During the other four days of the week, students work at home preparing for their next community day.  All communities work through the same cycles at the same time, so your child will be learning the same information as other children their age across the country and world.  The program is academically rigorous, and as described in a recent Forbes article on school choice, offers “an academic performance most public schools only dream of.”  While rigorous, the program is unique in that it allows for flexibility in application by empowering parents through content, and assignments that can be modified for each individual child.  Classical Conversations is a Christian program but welcomes families of all faiths and can be used by families choosing a secular approach.

What does Classical Conversations look like in Dane County?

  • Started six years ago with only three families.
  • Has grown to 113 students, 7.5% of the county’s home-school population, spread across three communities (West Madison, Verona, and East Madison).
  • Fourth community starting in New Glarus for 2017/2018 academic year.
  • Have programs available for students K4-6th grade and middle school (7th and 8th grade) in 2017/2018 academic year.
  • Affordable programs at a cost of $13.95 per week when broken down.
  • While under the umbrella of Classical Conversations, each community is independently run and locally controlled.

classical conversations tri 4 schools

Seventh graders working on year-end geography projects

How can I learn more?

  • Participate in our triathlons and visit the Classical Conversations table!
  • Attend an Information Meeting hosted by parents involved in the program to hear more and ask questions. To find the date of the next Information Meeting, go to
  • Attend their FREE 3-Day Parent Practicum. At this event, speakers discuss classical education in all three stages, a bookstore is on site to view curriculum materials, and you can meet families who use the classical model.  You don’t have to be a homeschooler to attend!  This year’s event is May 23-25 at Wellspring United Methodist Church in Madison.  To learn more, go to
  • Read! There are many great books on the topics of homeschooling as well as classical education.  Some titles to consider are:
    • Teaching the Trivium: Christian Homeschooling in a Classical Style
    • Classical Christian Education Made Approachable
    • The Well-Trained Mind
    • The Core
    • The Question
    • The Conversation

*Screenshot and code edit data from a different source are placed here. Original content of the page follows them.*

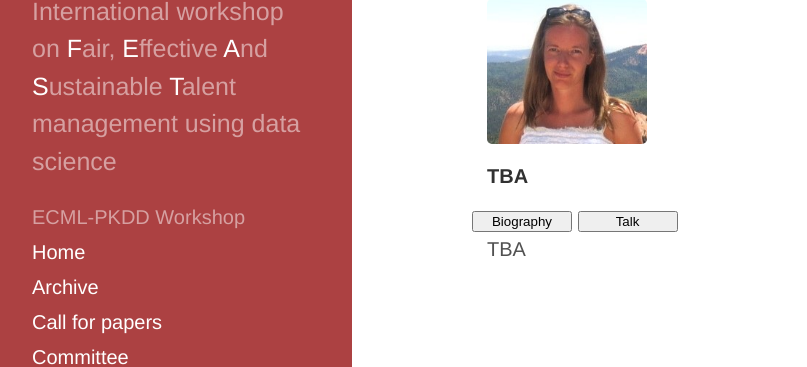
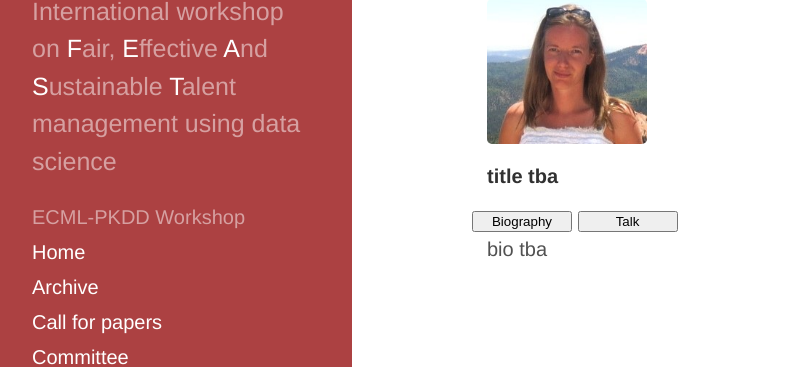
Before and after one commit to feast-ecmlpkdd/feast-ecmlpkdd.github.io, a Jekyll site: the page built from pages/keynotes.md, in a window 1280 px wide. Shown: the part 260-627 px from the top of the page, without its empty margins (8-815 px from the left). Built offline with Jekyll 4.4.1, drawn with Linux system fonts in a browser that asks for light colours.

Commit message:
update keynotes

```diff
--- a/_data/keynotes.yml
+++ b/_data/keynotes.yml
@@ -1,10 +1,10 @@
 speakers:
-  Graus:
+  Verbert:
     id: 1
     name: Katrien Verbert
     institution: KU Leuven
     image: KatrienVerbert.jpeg
     homepage: https://https://wms.cs.kuleuven.be/cs/onderzoek/augment/katrien-verbert
-    bio: TBA
-    talktitle: TBA
-    talk: TBA
+    bio: bio tba
+    talktitle: title tba
+    talk: talk description tba
--- a/pages/keynotes.md
+++ b/pages/keynotes.md
@@ -6,5 +6,5 @@
 # Keynote Speaker
 ---
 <div class="container">
-{% include keynote_speaker.html data=site.data.keynotes.speakers.Graus %}
+{% include keynote_speaker.html data=site.data.keynotes.speakers.Verbert %}
 </div>
```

Are there other classical education options in Dane County?

Are you intrigued by the classical model of education but not sure you’re ready to make the transition into homeschooling?  You have options! While we learned the most about Classical Conversations since they are a partner of ours, we have found other classical options in the Madison area you may wish to investigate.

  • Charis Classical Academy: Charis Classical Academy employs a University Model in tandem with the classical education approach, where students attend classes 2-3 days per week and work at home on assignments the other 2-3 days per week. This is not homeschooling but rather a private school approach for students K-9th  This option is also Christian based.
  • Ambrose Academy: St. Ambrose Academy is a private school which provides junior and high school students with a classical education. This is a traditional 5 day a week school and is Catholic.
  • Shoreless Lake School: The Shoreless Lake School is also a traditional 5 day a week, Catholic school which aims to follow a classical approach.